In Indochina, the ICRC found itself facing difficulties based on ideological reasons, says Jean-François Berger, ICRC editor in chief of the magazine Red Cross Red Crescent and author of a book* on the subject.  
"For the RDV, enemy prisoners were reactionaries who had to be "re-educated", not simply combatants no longer able to fight. This attitude excluded any possibility of outsiders, such as the ICRC, becoming involved," says Berger.  
"Neutrality itself was seen as something hostile, suspect…"  
*L'action du Comité international de la Croix-Rouge en Indochine, ed. Corbaz (Montreux)
 




 

The ICRC had become concerned that its approach to the DRV – essentially from the “enemy side”, in other words, territory controlled by the French – was compromising its independence and perceived neutrality.

To reinforce its position, the ICRC decided to cease its attempts to contact the RDV from French-controlled territory, including the transmission of appeals by radio. It continued its visits to Vietnamese prisoners held by the French – around 30 visits a year in 1952/53.

 Dien Bien Phu  

By this time the ICRC was using the DRV embassy in Peking (now Beijing) as its main channel of communication, in particular for forwarding mail to French prisoners and letters from Vietnamese prisoners to their families.
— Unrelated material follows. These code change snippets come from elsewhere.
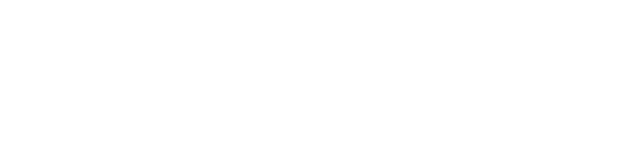
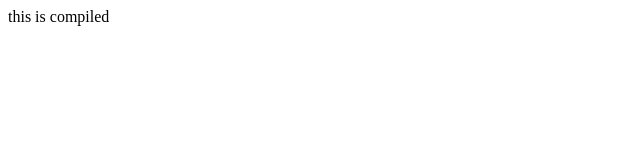
Before and after one commit to yavachaitu/examples, a plain HTML site: page index.html in a window 1280 px wide. Shown: the whole page, without its empty margins (0-640 px from the left). Drawn offline with Linux system fonts and the light colour scheme.

Commit message:
committted

```diff
--- a/index.html
+++ b/index.html
@@ -1 +1,7 @@
 <thisis ithe first file >
+
+
+
+
+
+ this is compiled
```
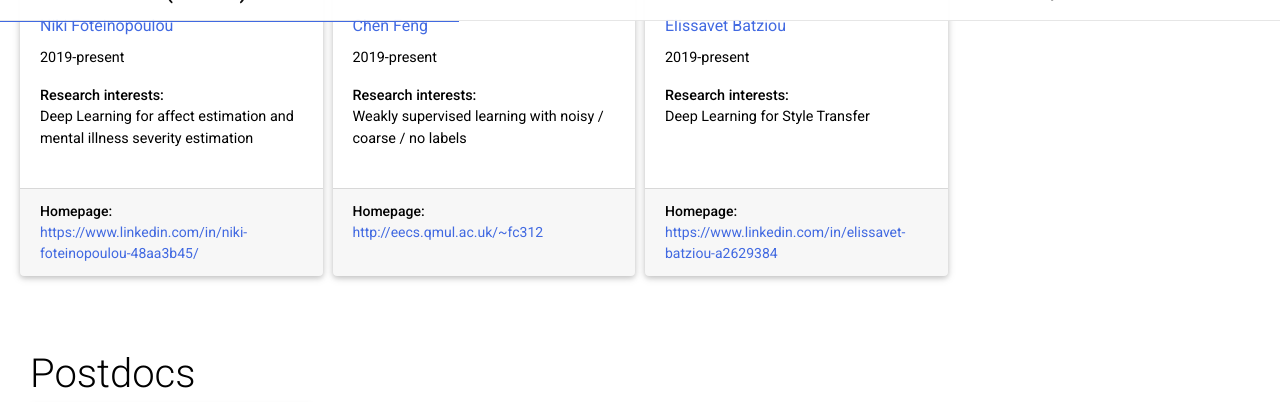
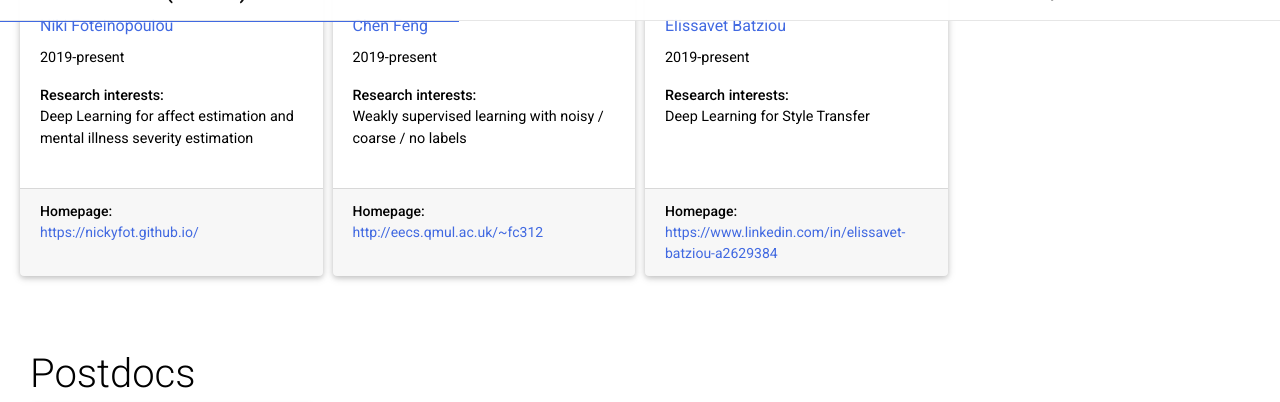
Before and after one commit to Computer-Vision-and-Human-Sensing-Lab/cvhs-website, a Jekyll site: the page built from _pages/team.md, in a window 1280 px wide and 900 px high, scrolled down 1040 px, cut to the strip 36-438 px from the top of the window. Built offline with Jekyll 4.4.1, drawn with Linux system fonts in a browser that asks for light colours; comment, search, counter and statistics services are not loaded; a style sheet for code colours, icons or effects is not loaded; part of the change alters nothing that is shown.

Commit message:
Update personal website

```diff
--- a/_data/team.yml
+++ b/_data/team.yml
@@ -48,7 +48,7 @@ phd_students:
     years: [2019-present]
     research: Deep Learning for affect estimation and mental illness severity estimation
     prev_affiliation:
-    homepage: https://www.linkedin.com/in/niki-foteinopoulou-48aa3b45/
+    homepage: https://nickyfot.github.io/
     head_pic: ../assets/img/niki.jpg
   - name: Chen Feng
     years: [2019-present]
```
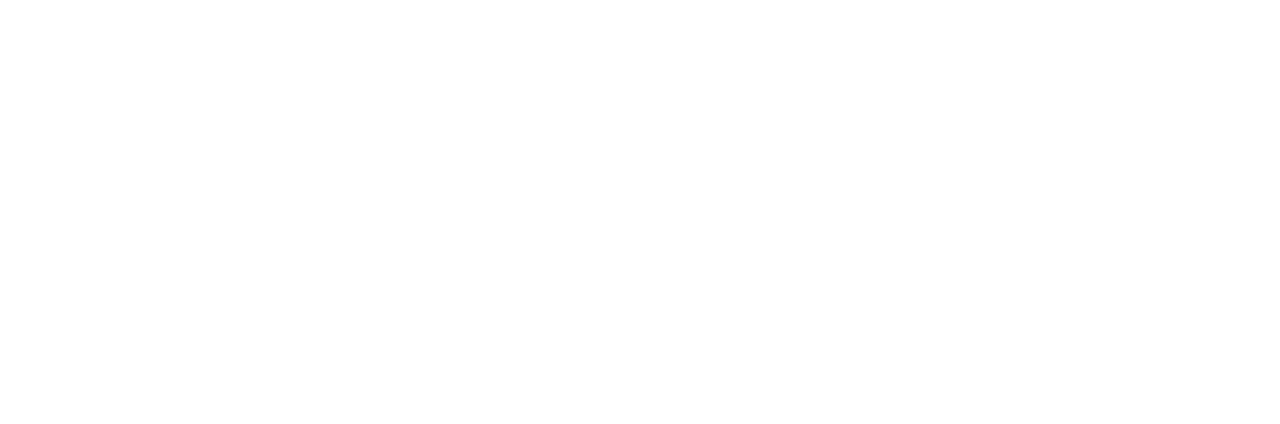
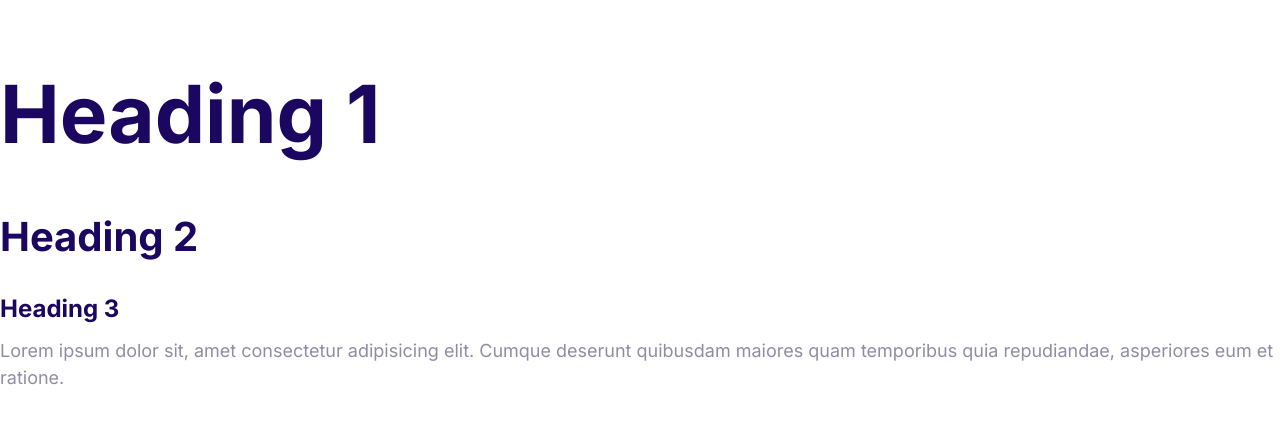
Before and after one commit to WillJacques/Moshify, a plain HTML site: page index.html in a window 1280 px wide. Drawn offline with Linux system fonts and the light colour scheme.

Commit message:
Define the styles for the fonts.

```diff
--- a/css/styles.css
+++ b/css/styles.css
@@ -1,7 +1,56 @@
 :root {
   --color-primary: #2584ff;
   --color-secondary: #00d9ff;
-	--color-accent: #ff3400;
-	--color-headings:#1b0760;
-	--color-body: #918ca4;
+  --color-accent: #ff3400;
+  --color-headings: #1b0760;
+  --color-body: #918ca4;
 }
+html {
+  font-size: 62.5%;
+}
+
+body {
+  font-family: Inter, Arial, Helvetica, sans-serif;
+  color: var(--color-body);
+  line-height: 1.5;
+  font-size: 2.4rem;
+}
+
+h1,
+h2,
+h3 {
+  color: var(--color-headings);
+  margin-bottom: 1rem;
+}
+
+h1 {
+  font-size: 7rem;
+}
+
+h2 {
+  font-size: 4rem;
+}
+
+h3 {
+  font-size: 3rem;
+}
+
+p {
+  margin-top: 0;
+}
+
+@media screen and (min-width: 1024px) {
+  body {
+    font-size: 1.8rem;
+  }
+
+  h1 {
+    font-size: 8rem;
+  }
+  h2 {
+    font-size: 4rem;
+  }
+  h3 {
+    font-size: 2.4rem;
+  }
+}
--- a/index.html
+++ b/index.html
@@ -4,8 +4,22 @@
     <meta charset="UTF-8" />
     <meta name="viewport" content="width=device-width, initial-scale=1.0" />
     <title>Document</title>
-    <link rel="stylesheet" href="css/normalize.css">
-    <link rel="stylesheet" href="css/styles.css">
+    <link rel="preconnect" href="https://fonts.gstatic.com" />
+    <link
+      href="https://fonts.googleapis.com/css2?family=Inter:wght@400;700&display=swap"
+      rel="stylesheet"
+    />
+    <link rel="stylesheet" href="css/normalize.css" />
+    <link rel="stylesheet" href="css/styles.css" />
   </head>
-  <body></body>
+  <body>
+    <h1>Heading 1</h1>
+    <h2>Heading 2</h2>
+    <h3>Heading 3</h3>
+    <p>
+      Lorem ipsum dolor sit, amet consectetur adipisicing elit. Cumque deserunt
+      quibusdam maiores quam temporibus quia repudiandae, asperiores eum et
+      ratione.
+    </p>
+  </body>
 </html>
```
But it never proved possible to gain permission for an ICRC delegate to visit DRV territory.

In the final act of the conflict – the DR V attack on the French position at Dien Bien Phu, from March 1954 – the ICRC appealed to both sides to reach an agreement on respecting the red cross emblem so as to safely evacuate the wounded. It also proposed setting up hospital zones, under the terms of the Geneva Conventions – but to no avail.

In the event, after the Vietnamese victory in May, the seriously wounded were exchanged without an intermediary, and when the time came for prisoners to be released, this was done under the auspices of an international commission, without the need for ICRC intervention.

The Geneva Accords of July 1954 opened the way for the withdrawal of French troops and for Vietnam to be divided at the 17th parallel, with a referendum to be organized on re-uniting the country. In the two years that followed, the ICRC helped organize relief for the hundreds of thousands of refugees who fled south, and provided further medical assistance to the DRV Red Cross.